2006 - 2007
|SMILE SENIORS. You're graduating and jobless and we love you!|
Ed's April 25th happy hour marked a bittersweet occasion where old and new members gathered to say a final farewell to the graduates. Legal Edsters toasted to four wonderful years of hard work, magazines, and memories. Ed is sad to see his seniors go, but on behalf of the entire chapter, we wish the senior class much luck and success in the future. A special thanks to President Sharon Clott, Developmental Director Carly Migliori and Project Coordinator Christine Mattheis for their outstanding efforts in making this year so successful. Ed is pumped for the upcoming 2007-08 year with a great E-board ready to go!
Congrats to all incoming executive board members and to the Class of 2007. May all your dreams come true. *tear* Jessica Prince
The Edsters teamed up with Women in Communication members for some pizza and valuable networking advice from a power team of professionals, including:
|The guests, Ed, and WIC groups pose for a pic. Way cool.|
-- Lindsey Pollak, the networking queen herself and author of "Getting from College to Career: 90 Things to Do Before You Join the Real World"
-- Melissa Chessher, Chair and Professor of the magazine department at the S.I. Newhouse School of Public Communications

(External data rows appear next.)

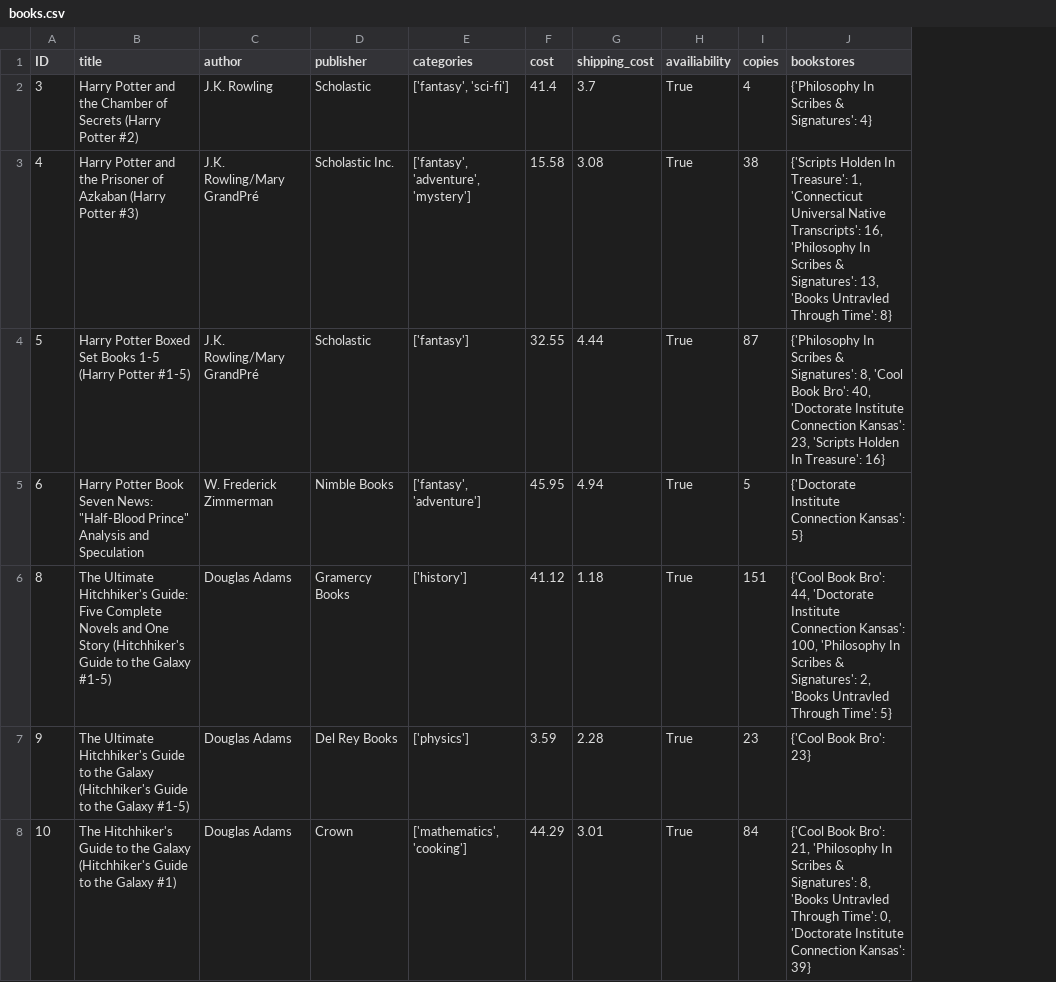
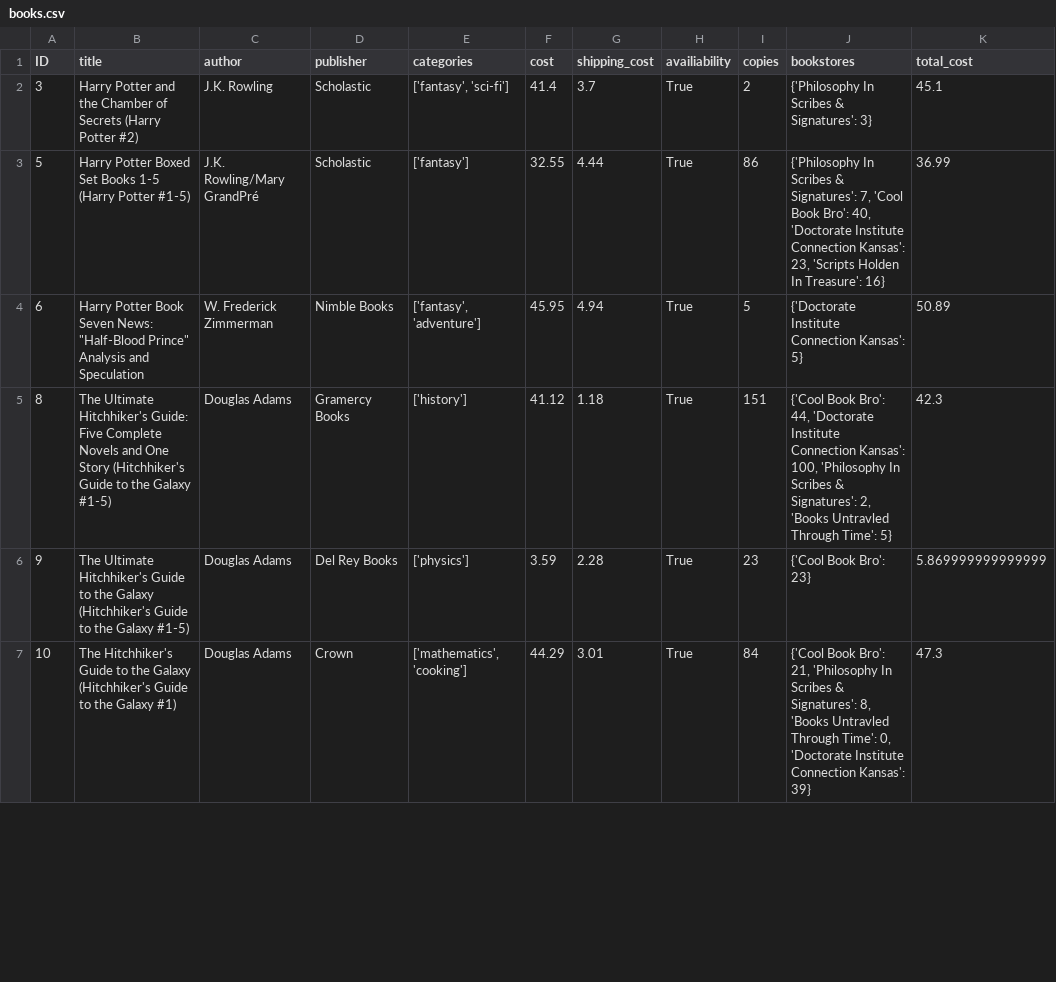
Before and after one commit to wallmenis/python-assignment-book-library, a CSV file: data/books.csv, drawn as a sheet; only a part is shown; removed rows and columns are numbered as before the commit, all else as after; the diff covers the shown part only; the diff names each change by its address in the sheet, - before the commit and + after, or states it on an @@ line.

```diff
--- a/data/books.csv
+++ b/data/books.csv
+column K (total_cost), rows 2-7: 45.1 | 36.99 | 50.89 | 42.3 | 5.869999999999999 | 47.3
-I2 (copies): 4
+I2 (copies): 2
-J2 (bookstores): {'Philosophy In Scribes & Signatures': 4}
+J2 (bookstores): {'Philosophy In Scribes & Signatures': 3}
-row 3: 4 | Harry Potter and the Prisoner of Azkaban (Harry Potter #3) | J.K. Rowling/Mary GrandPré | Scholastic Inc. | ['fantasy', 'adventure', 'mystery'] | 15.58 | 3.08 | True | 38 | {'Scripts Holden In Treasure': 1, 'Connecticut Universal Native Transcripts': 16, 'Philosophy In Scribes & Signatures': 13, 'Books Untravled Through Time': 8}
-I3 (copies): 87
+I3 (copies): 86
-J3 (bookstores): …& Signatures': 8, 'Cool Book…
+J3 (bookstores): …& Signatures': 7, 'Cool Book…
```
Also changed, not shown: 1 removed row and 5 edited cells elsewhere in this file, 7 other files.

-- Monica Roberts, Director of the Newhouse Career Development Center
-- Ryann Acton, Staff Writer for the Central New York Business Journal
-- Susan Filkins, Alumni Coordinator for the Syracuse University Center for Career Services
|Ryann Acton shares her business journalism knowledge with Ed members Mina Markham, Shavon Greene, and Matt Allyn.|
Ed hosted a "mock" career fair in which 'Cusers "speed networked" spending 10 minutes with each of the five representatives set up at individual tables. Topics discussed included marketing yourself to a potential employer, important questions to ask at career fairs, the best places to network, and the importance of keeping in touch and following up with previous contacts. Ed2010 and WIC members were net-WORKED out by the end of the session, and will undoubtedly be working it at the Communications Career Fair the following week. Hopefully, they'll take some of these lessons to work the room and "get their asses some work!"Lindsay Silberman
Ed's buddy, Lindsey Pollak, stopped in the 'Cuse on April 5 for The Best Job Workshop EVER. With her new book in tow called "Getting from College to Career" Lindsey offered Syracuse University's Ed chapter a batch of tips to make the job and internship search a success.
We learned how to present ourselves like professionals, how to network effectively, the best ways to prepare for interviews, and much more. Lindsey also gave Ed the inside scoop on the biggest mistake in career prep and job hunting (pssst if you want to know what it is, pick up her book!). Christine Mattheis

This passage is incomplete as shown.